From Frodo’s chainmail to Kaynemaile architectural solar screens: How Kayne Horsham became Lord of the Rings


A Wellington entrepreneur who created chainmail worn by Frodo and others in The Lord of the Rings film trilogy is making sturdy armour for buildings.

Words: Emma Rawson

Not many businesses were forged in the shadow of Mount Doom but on the slopes of Mt Ruapehu, on which Sir Peter Jackson shot Tolkien’s Mordor mountain, Kayne Horsham had an idea that is now Kaynemaile, an architectural product exported to more than 30 countries.

As the artistic director for The Lord of the Rings, Kayne grappled with a hefty problem. Steel chainmail worn by the kings, dwarves and hobbits was simply too heavy for any modern-day mortal. It weighed 35kg per person; within 30 minutes the actors were collapsing in exhaustion.

Kayne looked closely at the 2000-year-old concept of chainmail and had another go at it. His modern version of the armour of the Middle Ages is a lightweight series of interlocking polycarbonate rings – the same material used to make aircraft windows and astronaut helmets.

Viggo Mortensen, the actor who played Aragorn, named it ‘Kaynemaile’.

Unlike chainmail mesh in which metal loops are joined by rings, Kaynemail is a string of linked rings. Assembly was nevertheless time consuming as the art department created each link by hand – it took one person 500 hours to assemble a single tunic.

When the trilogy wrapped, Kayne wondered if there was potential for his chainmail beyond the set. He knew that for the product to be commercially viable it would need to be created by a machine, but his idea was laughed off by several engineers.

Eventually one said yes and in 2006 Kayne and an engineer in Petone built an injection-moulding machine to create pre-assembled continuous links.

As it hardens the polycarbonate becomes a seamless series of loops. This product has strength, durability and flexibility with applications for everything from fish netting to body armour and shrapnel containment.

Kayne also approached environmental recovery groups to see if there was any interest in using the product to contain oil spills, but investors didn’t think this was a viable market.

#WaveNewYork installation in Times Square.

“It was a rude awakening. In the film industry, the only limit is time and your imagination, but I soon realized that the product’s infinite possibilities were confusing people.
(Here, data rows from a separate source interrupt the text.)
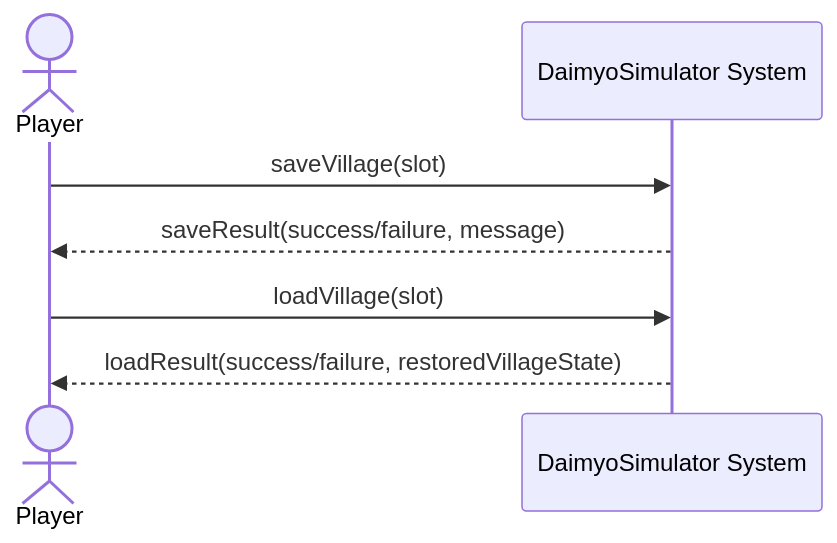
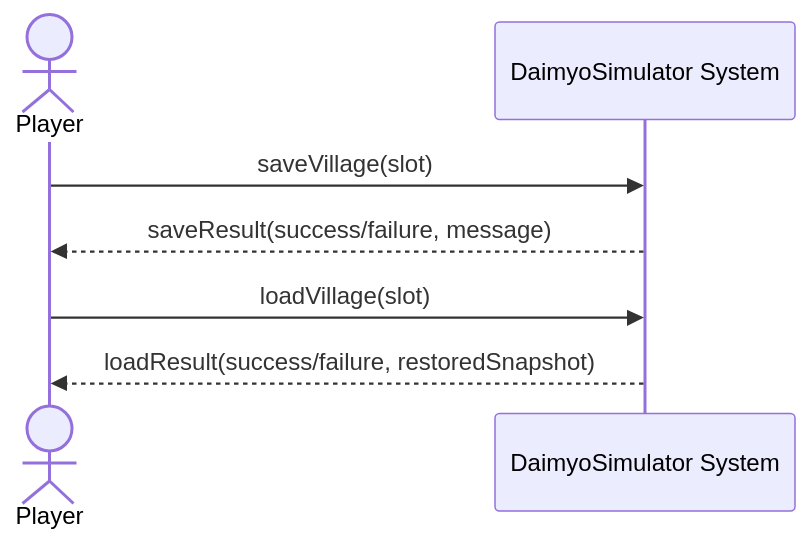
The sixth of 14 diagrams in docs/DesignDocument.md (edope704/DaimyoSimulator), drawn with Mermaid before and after one commit. The commit also changed other lines of this file, not shown here.

````diff
--- a/docs/DesignDocument.md
+++ b/docs/DesignDocument.md
@@ -177,9 +188,9 @@
 ```mermaid
 sequenceDiagram
     actor Player
     participant System as DaimyoSimulator System
     Player->>System: saveVillage(slot)
     System-->>Player: saveResult(success/failure, message)
     Player->>System: loadVillage(slot)
-    System-->>Player: loadResult(success/failure, restoredVillageState)
+    System-->>Player: loadResult(success/failure, restoredSnapshot)
 ```
````
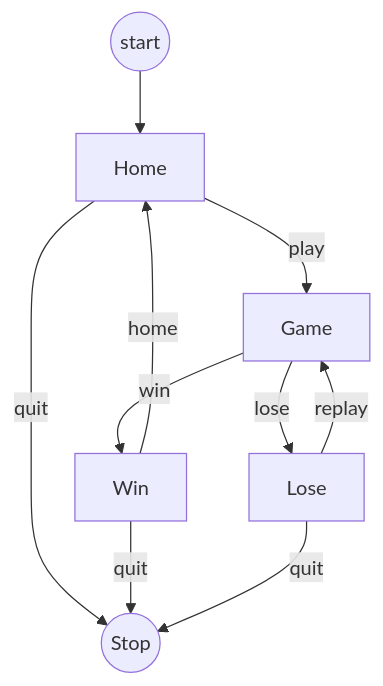
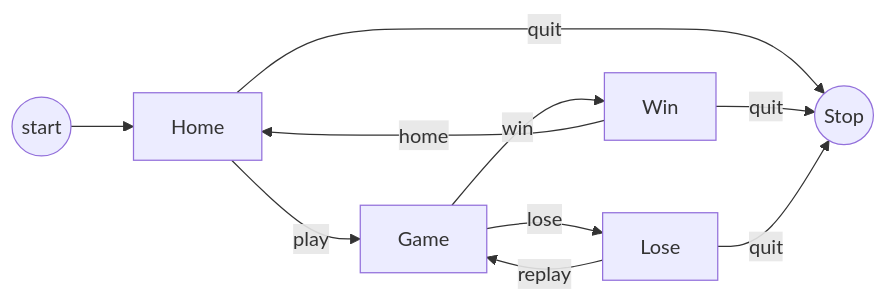
One commit to tank-king/katagames-docs changed the first of 2 diagrams in clicker-game-new/game-structure.md. Above: the diagram before and after it, drawn with Mermaid.

````diff
--- a/clicker-game-new/game-structure.md
+++ b/clicker-game-new/game-structure.md
@@ -19,12 +19,12 @@
 ```mermaid
-flowchart TB
+flowchart LR
     start((start)) --> Home[Home]
     Home --> |play| Game
     Home --> |quit| Stop((Stop))
     Game --> |win| Win[Win]
     Game --> |lose| Lose[Lose]
     Win  --> |home| Home
     Win  --> |quit| Stop
     Lose --> |replay| Game
     Lose --> |quit| Stop
 ```
````
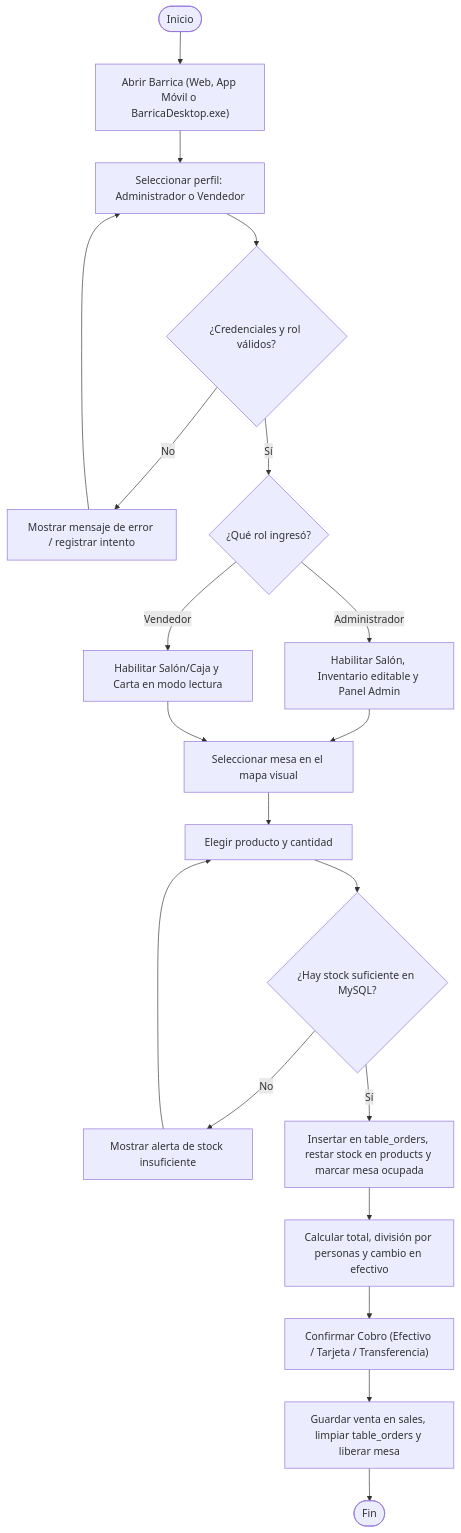
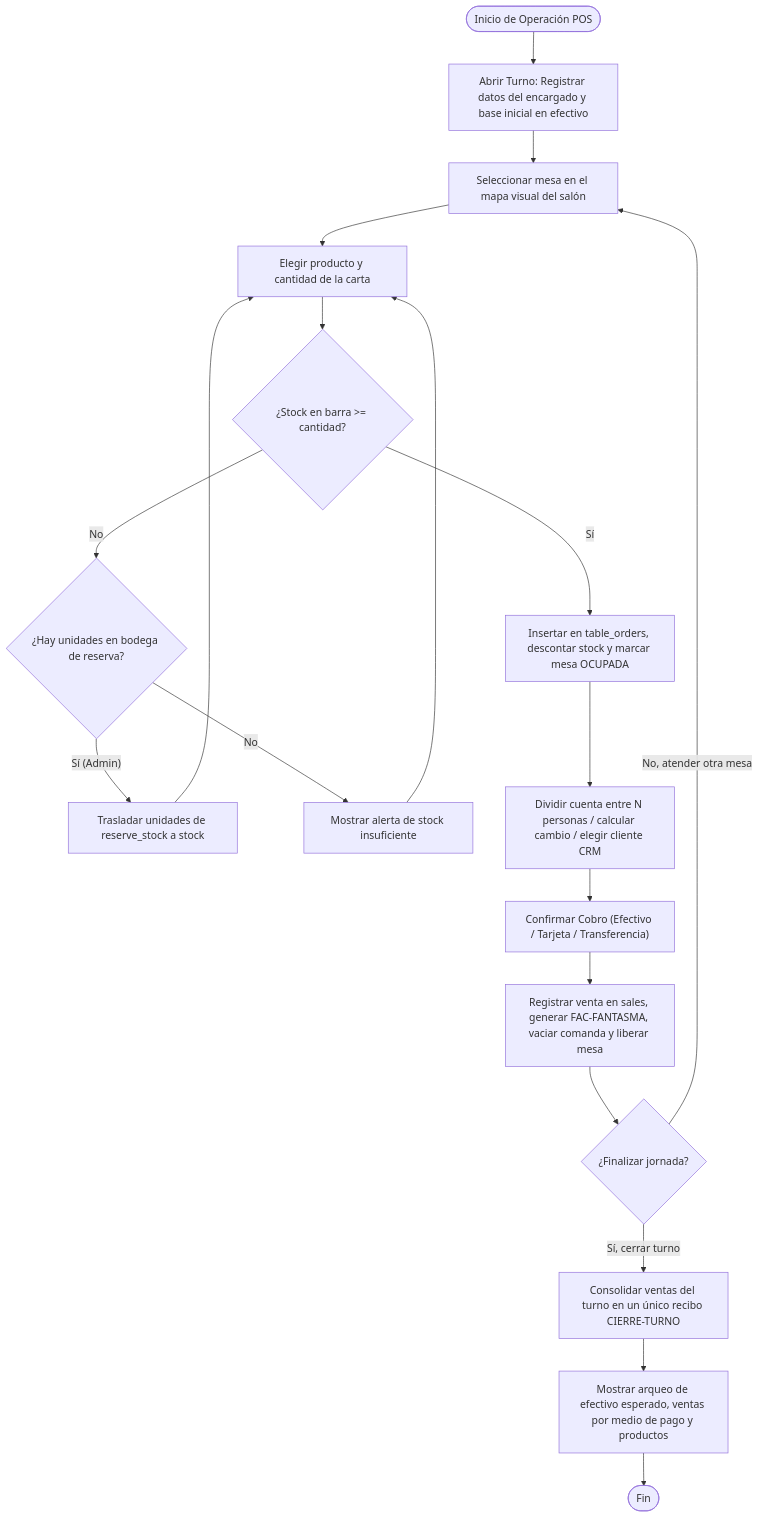
One commit to andresmunoz-dot/Gestion-Bar changed the fifth of 7 diagrams in docs/DOCUMENTACION_TECNICA.md. Above: the diagram before and after it, drawn with Mermaid. The commit also changed other lines of this file, not shown here.

````diff
--- a/docs/DOCUMENTACION_TECNICA.md
+++ b/docs/DOCUMENTACION_TECNICA.md
@@ -349,22 +420,21 @@
 ```mermaid
 flowchart TD
-    A(["Inicio"]) --> B["Abrir Barrica (Web, App Móvil o BarricaDesktop.exe)"]
-    B --> C["Seleccionar perfil: Administrador o Vendedor"]
-    C --> D{"¿Credenciales y rol válidos?"}
-    D -- "No" --> E["Mostrar mensaje de error / registrar intento"]
-    E --> C
-    D -- "Sí" --> F{"¿Qué rol ingresó?"}
-    F -- "Administrador" --> G["Habilitar Salón, Inventario editable y Panel Admin"]
-    F -- "Vendedor" --> H["Habilitar Salón/Caja y Carta en modo lectura"]
-    G --> I["Seleccionar mesa en el mapa visual"]
-    H --> I
-    I --> J["Elegir producto y cantidad"]
-    J --> K{"¿Hay stock suficiente en MySQL?"}
-    K -- "No" --> L["Mostrar alerta de stock insuficiente"]
-    L --> J
-    K -- "Sí" --> M["Insertar en table_orders, restar stock en products y marcar mesa ocupada"]
-    M --> N["Calcular total, división por personas y cambio en efectivo"]
-    N --> O["Confirmar Cobro (Efectivo / Tarjeta / Transferencia)"]
-    O --> P["Guardar venta en sales, limpiar table_orders y liberar mesa"]
-    P --> Q(["Fin"])
+    A(["Inicio de Operación POS"]) --> B["Abrir Turno: Registrar datos del encargado y base inicial en efectivo"]
+    B --> C["Seleccionar mesa en el mapa visual del salón"]
+    C --> D["Elegir producto y cantidad de la carta"]
+    D --> E{"¿Stock en barra >= cantidad?"}
+    E -- "No" --> F{"¿Hay unidades en bodega de reserva?"}
+    F -- "Sí (Admin)" --> G["Trasladar unidades de reserve_stock a stock"]
+    G --> D
+    F -- "No" --> H["Mostrar alerta de stock insuficiente"]
+    H --> D
+    E -- "Sí" --> I["Insertar en table_orders, descontar stock y marcar mesa OCUPADA"]
+    I --> J["Dividir cuenta entre N personas / calcular cambio / elegir cliente CRM"]
+    J --> K["Confirmar Cobro (Efectivo / Tarjeta / Transferencia)"]
+    K --> L["Registrar venta en sales, generar FAC-FANTASMA, vaciar comanda y liberar mesa"]
+    L --> M{"¿Finalizar jornada?"}
+    M -- "No, atender otra mesa" --> C
+    M -- "Sí, cerrar turno" --> N["Consolidar ventas del turno en un único recibo CIERRE-TURNO"]
+    N --> O["Mostrar arqueo de efectivo esperado, ventas por medio de pago y productos"]
+    O --> P(["Fin"])
 ```
````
It was better for us to focus on one application,” says Kayne.

He switched focus to the architectural market choosing this industry because of global growth and the product’s potential as a façade and solar screen.

His first sale was made in China for the Jardin De Mile restaurant in Shanghai and now Kaynemaile is in use in more than 30 countries including Saudi Arabia at the Medina airport terminal, the Greater Columbus Convention Centre in Ohio in the United States, Australia’s Pacific Fair Shopping Centre on the Gold Coast and the University of Auckland.

A screen at the University of Auckland.

ELEVATOR PITCH

A polycarbonate chain material with a higher strength-to-weight ratio than steel used as a façade material and for solar screening. It’s fire-resistant and can be moulded into organic shapes, doesn’t corrode and requires an eighth of the energy to create compared to metal screens or mesh.

Popular in hot climates for solar protection, it reduces temperatures by up to 75 per cent and air-conditioning requirements by up to 25 per cent. This single-chain polymer can be infinitely recycled and reused without losing structural integrity.

TAILWINDS

Early funding from Movac Venture Capital (whose previous investments include Trade Me) provided the funds to build the injection-moulding machine which cost more than $1 million. Another factor leading to early success was the slew of awards including Best Architectural Product at the NYCxDesign Awards in 2017.

HEADWINDS

Kaynemaile launched in 2007, in the depths of the global financial crisis when many architectural projects ground to a halt. The building industry is also challenging to enter for new players without a traditional construction background, says Kayne.

The long lead time can cause cashflow challenges. “We’ll talk to an architect about providing material for a job, but it’s five years down the track until we actually provide the goods and receive payment,” says Kayne.

WHAT NEXT?

An installation for the Dubai Eye Ferris Wheel (to be part of Expo Dubai 2020) and the development of a consumer product, a prototype for prefabricated privacy screens in homes.

BY NUMBERS

  • 11 staff
  • 90% of sales are exports
  • 1/8 the energy used to create a similar metal panel
  • 100% growth year-on-year
  • 4000 rings per square metre
  • 1860sqm – the size of the largest amount of Kaynemaile fitted to a structure

KAYNE’S LESSON 

“In the early days, I didn’t realize the importance of making sure my whole team was on the same page and working towards the same goal. In a start-up business, everything seems trivial compared to the question: where is the next sale coming from? I’ve learned you’ll bring more ideas to the table if your team has an aligned vision.”

NZ Life and Leisure This article first appeared in NZ Life & Leisure Magazine.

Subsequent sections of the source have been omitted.